September 23, 2018
Archives  Reviews  Tom Clancy's Ghost Recon  



Publisher: Aspyr Media    Genre: Action
Min OS X: Any Version    CPU: G3 @ 450 MHz    RAM: 128 MB    Hard Disk: 1000 MB

Tom Clancy's Ghost Recon
December 17, 2002 | Jean-Luc Dinsdale

Click to enlarge
I can usually tell how good a computer game is by how late I stay awake playing it. Bugdom 2 saw me going to bed around 11:00 pm. Deus Ex had me staying up, at the latest, until two in the morning, with Unreal Tournament keeping me up a little beyond. Aspyr's Ghost Recon now holds the record - five fourteen AM. It's gooooood.

Tom Clancy's Ghost Recon (GhR) is a tactical shooter designed by the folks who had previously brought you Tom Clancy's Rainbow Six and Rogue Spear. Similarly to those previous titles, players are put in command of a highly-trained and organized tactical unit, deployed to enter a location, neutralize the enemy, complete an objective, then get the heck out of there before being blown to smithereens. Luckily, that's as far as the similarities in gameplay go.

I never really got into the previous two games that much because of the HUGE (note the capitals) amount of work and planning that had to be accomplished before the missions even started. Pick your team. Equip them. Plan out specific routes for each team member to follow. Assign them specific tasks. Decide which wine to order with their lunch. Remind them to floss after brushing. And if that particular plan didn't fly, you had to start all over again. IMG's own review of Rogue Spear specifies that you're best off spending most of your time in the Planning mode! Yawn!

Thankfully, Ghost Recon dropped the write-the-screenplay-first-and-then-go-see-the-movie gameplay mode in favour of a more pro-active style. After a quick briefing where players are given a little backstory and are informed of the mission objectives, you pick your players, and BANG! you're on the field, being sniped at and killed faster than you can say "Where's The Enforcer?"

Ghost Recon puts you in charge of an elite team of highly-trained U.S. Green Berets called, "Ghosts". You and your ghosts are dropped deep into enemy territory, and are charged with completing a variety of missions ranging from espionage, search and rescue, or plain-ol' shoot the crap out of some bad guys.
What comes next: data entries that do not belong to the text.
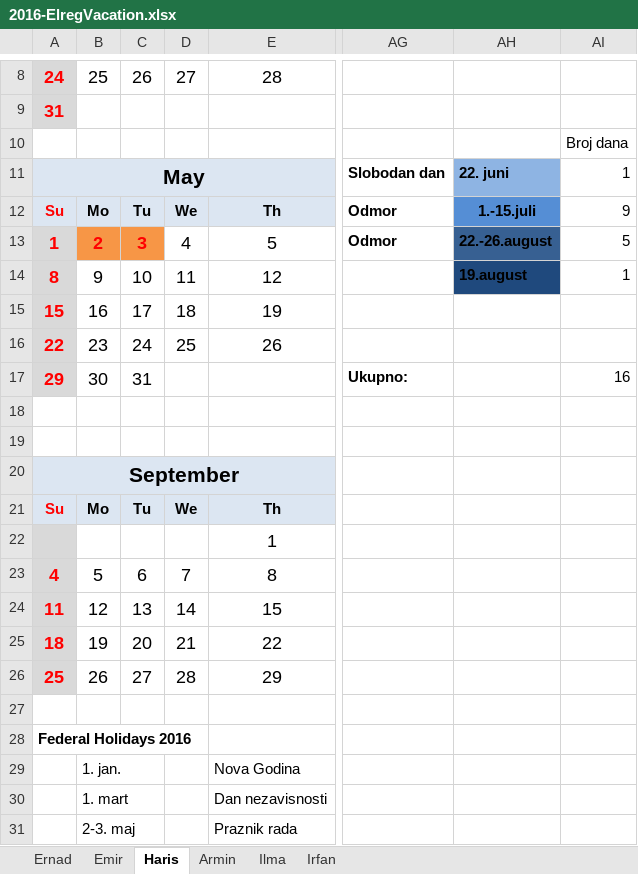
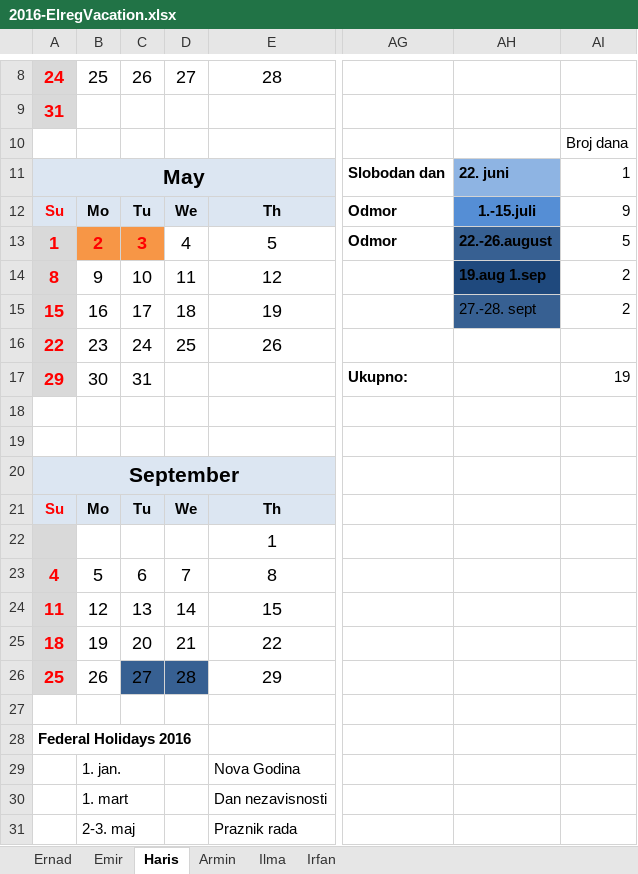
Before and after one commit to ElregS/ElregDocuments, an Excel workbook: 2016-ElregVacation.xlsx, sheet Haris, drawn as a sheet; only a part is shown, gaps mark what is left out; values as stored, in another font and other column widths than the file's, no borders; charts and pictures not drawn; the diff names each change by its address in the sheet, - before the commit and + after, or states it on an @@ line.

Commit message:
Haris (27-28 sept)

```diff
--- a/2016-ElregVacation.xlsx (sheet Haris)
+++ b/2016-ElregVacation.xlsx (sheet Haris)
-AH14: 19.august
+AH14: 19.aug 1.sep
-AI14: 1
+AI14: 2
-AH15: (empty)
+AH15: 27.-28. sept
-AH15 fill: none
+AH15 fill: #376092
-AI15: (empty)
+AI15: 2
-AI17: 16
+AI17: 19
-C26:D26 fill: none
+C26:D26 fill: #376092
```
Rather than the Hitchcockian style of minutely planning out every single move before being put on the field, Ghost Recon allows players to make up their strategy on the fly. This time round, you're in charge of three teams; Alpha, Bravo and Charlie. You can equip each team any way you like, however you cannot play with more than three members per team and six members total. Typically your Alpha team contains your riflemen (and women), your Bravo team contains your demolition types, and Charlie team contains your sniper(s); however you're completely free to equip and set up your teams whichever way you please.

When the missions begin, you're placed on the field with a set of primary objectives and one secondary objective. Completion of the primary objectives is crucial to winning the level; secondary objectives, while not necessary to gameplay, unlock special ability players that you can use in future missions. These special ability players, which come with higher ratings and more powerful weapons than your current team members, come in extremely handy when facing some of the more challenging missions as the game progresses. Successful completion of a level is also rewarded by the doling out of combat points to the surviving members of our team, which can be assigned to one of four player characteristics: Weapon, Stealth, Endurance, and Leadership. Careful fulfilling your objectives however; if all three of your primary objectives get completed BEFORE your secondary objectives, or if you kill all the enemies on the map before completing all of your objectives, the level ends and you move onto the next challenge.


Archives  Reviews  Tom Clancy's Ghost Recon